Our prayers make a difference.
That’s not to claim we always get what we want. But when we seek God as we pray, we step toward lining up with Him. Our prayers make a difference, not just in the context but in the relationship.
We don’t have to apologetically back into prayer. “I’m so sorry to bother you, God. This is such a little thing. I know you’ve heard it before.” Oh, He still listens to us regardless of how we approach Him. Starting somewhere is better than not starting at all. Approaching Him in any way is better than not approaching Him at all.
But we can be bold. We can declare who He is. We can set aside our insecurities, because the One we’re to talking to is our security.
And He says, “Because you prayed to Me…”
Sometimes being neutral is just apathy. We claim neutrality, because we don’t want to take the time or effort to care. We don’t want to find out too much, because knowledge comes with responsibility. We’ve seen how information has impacted others. We’ve seen anger, stubbornness, and what seems to be futile arguments, and we don’t want any part of it. But when we avoid the negativity that can come with familiarity with an issue or situation, we also miss out on possible compassion.
We can’t be invested in every single issue, but when we’re faced with it, we need to explore it with honesty and sensitivity. We will always be able to find someone who knows more or is more passionate about an issue than we are, but that doesn’t mean we refuse to ask questions and make a difference in a small way.

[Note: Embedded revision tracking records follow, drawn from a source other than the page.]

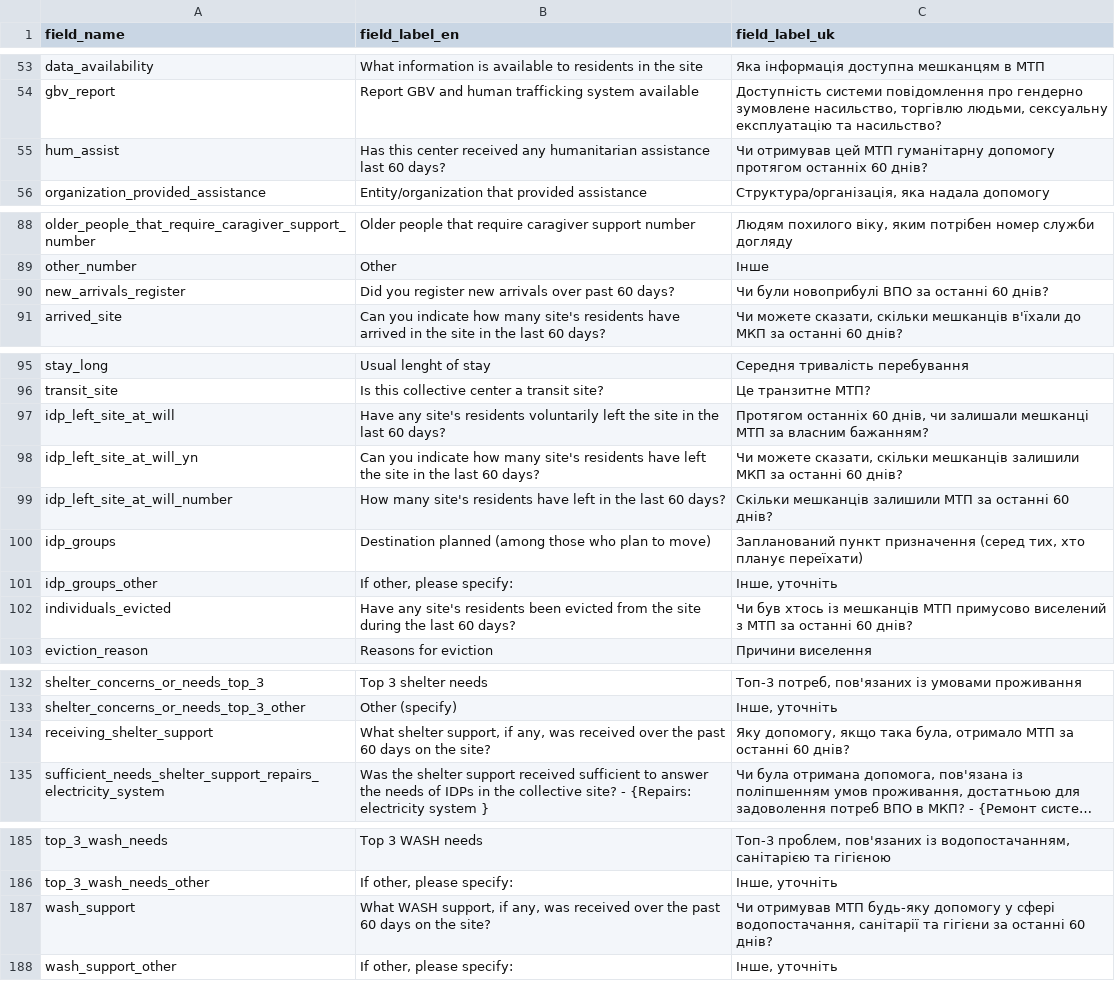
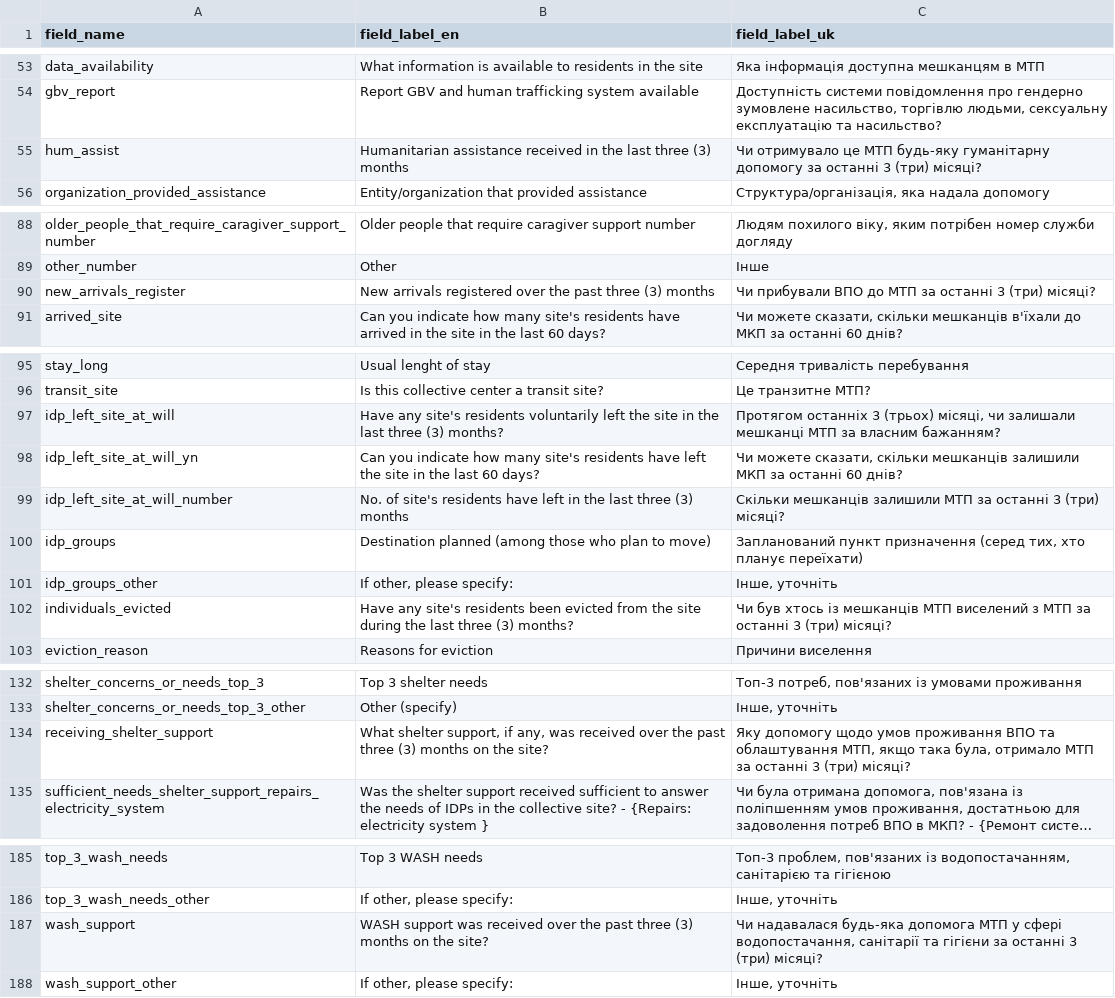
Before and after one commit to GDS-ODSSS/opsmaps, a CSV file: ukraine_test/FDF_R12/field_labels.csv, drawn as a sheet; only a part is shown, gaps mark what is left out; long unchanged cells end in …; the diff covers the shown part only; the diff names each change by its address in the sheet, - before the commit and + after, or states it on an @@ line.

Commit message:
UKR Test: Time periods in questions - changed "60 days" to "(3) months"

```diff
--- a/ukraine_test/FDF_R12/field_labels.csv
+++ b/ukraine_test/FDF_R12/field_labels.csv
-B55 (field_label_en): Has this center received any humanitarian assistance last 60 days?
+B55 (field_label_en): Humanitarian assistance received in the last three (3) months
-C55 (field_label_uk): Чи отримував цей МТП гуманітарну допомогу протягом останніх 60 днів?
+C55 (field_label_uk): Чи отримувало це МТП будь-яку гуманітарну допомогу за останні 3 (три) місяці?
-B90 (field_label_en): Did you register new arrivals over past 60 days?
+B90 (field_label_en): New arrivals registered over the past three (3) months
-C90 (field_label_uk): Чи були новоприбулі ВПО за останні 60 днів?
+C90 (field_label_uk): Чи прибували ВПО до МТП за останні 3 (три) місяці?
-B97 (field_label_en): …the last 60 days?
+B97 (field_label_en): …the last three (3) months?
-C97 (field_label_uk): Протягом останніх 60 днів, чи залишали…
+C97 (field_label_uk): Протягом останніх 3 (трьох) місяці, чи залишали…
-B99 (field_label_en): How many site's residents have left in the last 60 days?
+B99 (field_label_en): No. of site's residents have left in the last three (3) months
-C99 (field_label_uk): …за останні 60 днів?
+C99 (field_label_uk): …за останні 3 (три) місяці?
-B102 (field_label_en): …the last 60 days?
+B102 (field_label_en): …the last three (3) months?
-C102 (field_label_uk): …мешканців МТП примусово виселений з МТП за останні 60 днів?
+C102 (field_label_uk): …мешканців МТП виселений з МТП за останні 3 (три) місяці?
-B134 (field_label_en): …the past 60 days on the…
+B134 (field_label_en): …the past three (3) months on the…
-C134 (field_label_uk): Яку допомогу, якщо така була, отримало МТП за останні 60 днів?
+C134 (field_label_uk): Яку допомогу щодо умов проживання ВПО та облаштування МТП, якщо така була, отримало МТП за останні 3 (три) місяці?
-B187 (field_label_en): What WASH support, if any, was received over the past 60 days on the…
+B187 (field_label_en): WASH support was received over the past three (3) months on the…
-C187 (field_label_uk): Чи отримував МТП будь-яку допомогу у сфері водопостачання, санітарії та гігієни за останні 60 днів?
+C187 (field_label_uk): Чи надавалася будь-яка допомога МТП у сфері водопостачання, санітарії та гігієни за останні 3 (три) місяці?
```
Also changed, not shown: 6 edited cells elsewhere in this file.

As we pursue truth and justice, we might see a couple different perspectives, and we feel we’re neutral, but perhaps it’s just that we stand on some shared ground. We still care. We still listen. We’re not apathetic. We need to check out motivation behind claiming neutrality. If it’s the easy way out, we’re not taking responsibility. Apathy is dangerous, unstable ground on which to stand.